-one hour of kangaroo care as many days as possible. Kangaroo care means skin-to-skin snuggling... Parker in a diaper, me or Mike in a hospital gown (no shirt-- scandal!) with him on our chest. There are approximately 8000 reports on the effectiveness of kangaroo care as an aid in everything from bonding to treating withdrawal symptoms. Snuggling with Parker = easiest homework ever.
-Every three hours, at the beginning of his feeds, we can do breastmilk dips with his pacifier. It helps increase his sucking strength, introduces milk to his tastebuds, and helps him start to think that sucking on something will bring food. This will help tremendously when we start oral feeds, which will hopefully be end of this week/beginning of next.
-Because he was on ECMO for 10 days, and on paralytics for almost a month, he obviously has some muscle atrophy. We need to do lots of tummy time to strengthen his back and neck muscles. I have, in my infinite wisdom (HA!), decided to add "unwrapped time" to this in which I completely unwrap him from his blankets and let him kick and stretch in his bed. He loves it. I have convinced myself that this is sound physical therapy practice on top of being just downright adorable to watch.
-His tendency right now is to look to the left-- when he was on ECMO, that's how he was positioned. Our job is to encourage him to look to his right... when he's sleeping, turn his head that way. When he's awake, put toys and such on his right side and encourage him to track them all the way over to that side.
-Capitalize on "awake time" as much as possible. He's a baby, so he sleeps alot. He's on medication, so he sleeps even more. His medicine is being weaned daily, but he's still a snoozer. When he IS awake, we've got to focus on sensory experiences. He gets tub baths as often as possible now, so he can splash in the water. He sits in his swing, so he can look around at will instead of staring at the ceiling and experience the changes in motion. He has lots of visual and musical toys, which he loves. We read to him ALL. THE. TIME. (poor kid, child of an English teacher). Translation: homework = play with baby. Check.
I am happy to have jobs. The hard part for me and Mike is to remind ourselves that he's not anywhere near as medically fragile as he was, and that it's okay to actually move him around. That's hard to do after spending so many days being afraid to breathe too loudly around him. Still, if it will help, we will be there with bells on. We are overachiever types, which most people would call "nerds," and when given homework, we approach it with gusto.

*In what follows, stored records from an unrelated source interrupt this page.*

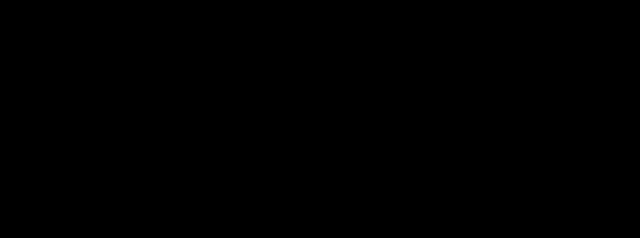
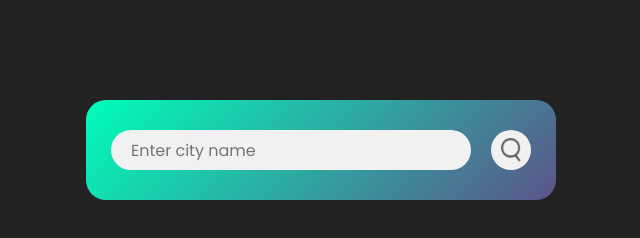
Before and after one commit to AdamKhelladi/Weather-App, a plain HTML site: page index.html in a window 1280 px wide. Shown: the whole page, without its empty margins (319-959 px from the left). Drawn offline with Linux system fonts and the light colour scheme.

Commit message:
Add Serach Section

```diff
--- a/index.html
+++ b/index.html
@@ -20,6 +20,14 @@
     <link rel="stylesheet" href="style.css"/>
   </head>
   <body>
+    <div class="card">
+      <div class="search">
+        <input type="text" placeholder="Enter city name" spellcheck="false">
+        <div class="search-btn">
+          <img src="images/search.png" alt="">
+        </div>
+      </div>
+    </div>
 
     <script src="main.js"></script>
   </body>
--- a/style.css
+++ b/style.css
@@ -5,8 +5,14 @@ html {
 }
 
 body {
-  background-color: black;
+  background-color: #222;
   font-family: "Poppins", sans-serif;
+}
+
+* {
+  margin: 0;
+  padding: 0;
+  box-sizing: border-box;
 }
 
 :root {
@@ -18,7 +24,53 @@ body {
 
 /* Change the color of selected text */
 ::selection {
-  background-color: white; /* Orange background */
-  color: black; /* White text color */
+  background-color: black; /* Orange background */
+  color: white; /* White text color */
 }
 /* End Global Rules  */
+
+/* Start Card */
+.card {
+  /* width: 90%; */
+  max-width: 470px;
+  background: linear-gradient(135deg, #00feba, #5b548a);
+  color: #fff;
+  margin: 100px auto 0;
+  border-radius: 20px;
+  padding: 30px 25px;
+  text-align: center;
+}
+
+.card .search {
+  display: flex;
+  justify-content: space-between;
+  align-items: center;
+  gap: 20px;
+}
+
+.card .search input {
+  flex: 1;
+  height: 40px;
+  padding: 10px 20px;
+  border: none;
+  outline: none;
+  border-radius: 20px;
+  background-color: rgb(241, 241, 241);
+}
+
+.card .search .search-btn {
+  background-color: rgb(241, 241, 241);
+  width: 40px;
+  height: 40px;
+  border-radius: 50%;
+  display: flex;
+  justify-content: center;
+  align-items: center;
+  transition: var(--main-transition);
+  cursor: pointer;
+}
+
+.card .search .search-btn img {
+  width: 20px;
+}
+/* End Card */
```
Also changed, not shown: images/clear.png (added), images/clouds.png (added), images/drizzle.png (added), images/humidity.png (added), images/mist.png (added), images/rain.png (added), images/search.png (added), images/snow.png (added), images/wind.png (added).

Yesterday, while I was at the hospital, my dad stopped by and got a good dose of Parker's awake time. Dad and I stood there and watched him play, amazed that he's just a regular baby underneath all the feeding tubes and oxygen cannulae and scars all over his little body. Though we might be biased, we think he's pretty darn cute, too.
Baby Einstein Aquarium is the current favorite toy. He will talk and sing to those fish all the livelong day. He will reach out and touch them. And it helps with looking to his right. (must not become creepy mom where all playtime is measured in sensorimotor development)
Love my boy!
Little Eddy and Big Eddy, P-nut and EE, etc. etc. etc.
Dad remains convinced that his namesake also looks just like him.
All that playtime wears a booger out. God Bless America, zzzzzzzzzzzz.......
Last night, we had a fun family outing to the Mall of Georgia fireworks. It was wonderful to be able to spend time together... we just need a P-nut and we will be all set! We have the silliest three year old on two legs, but I adore him. Happy birthday, America!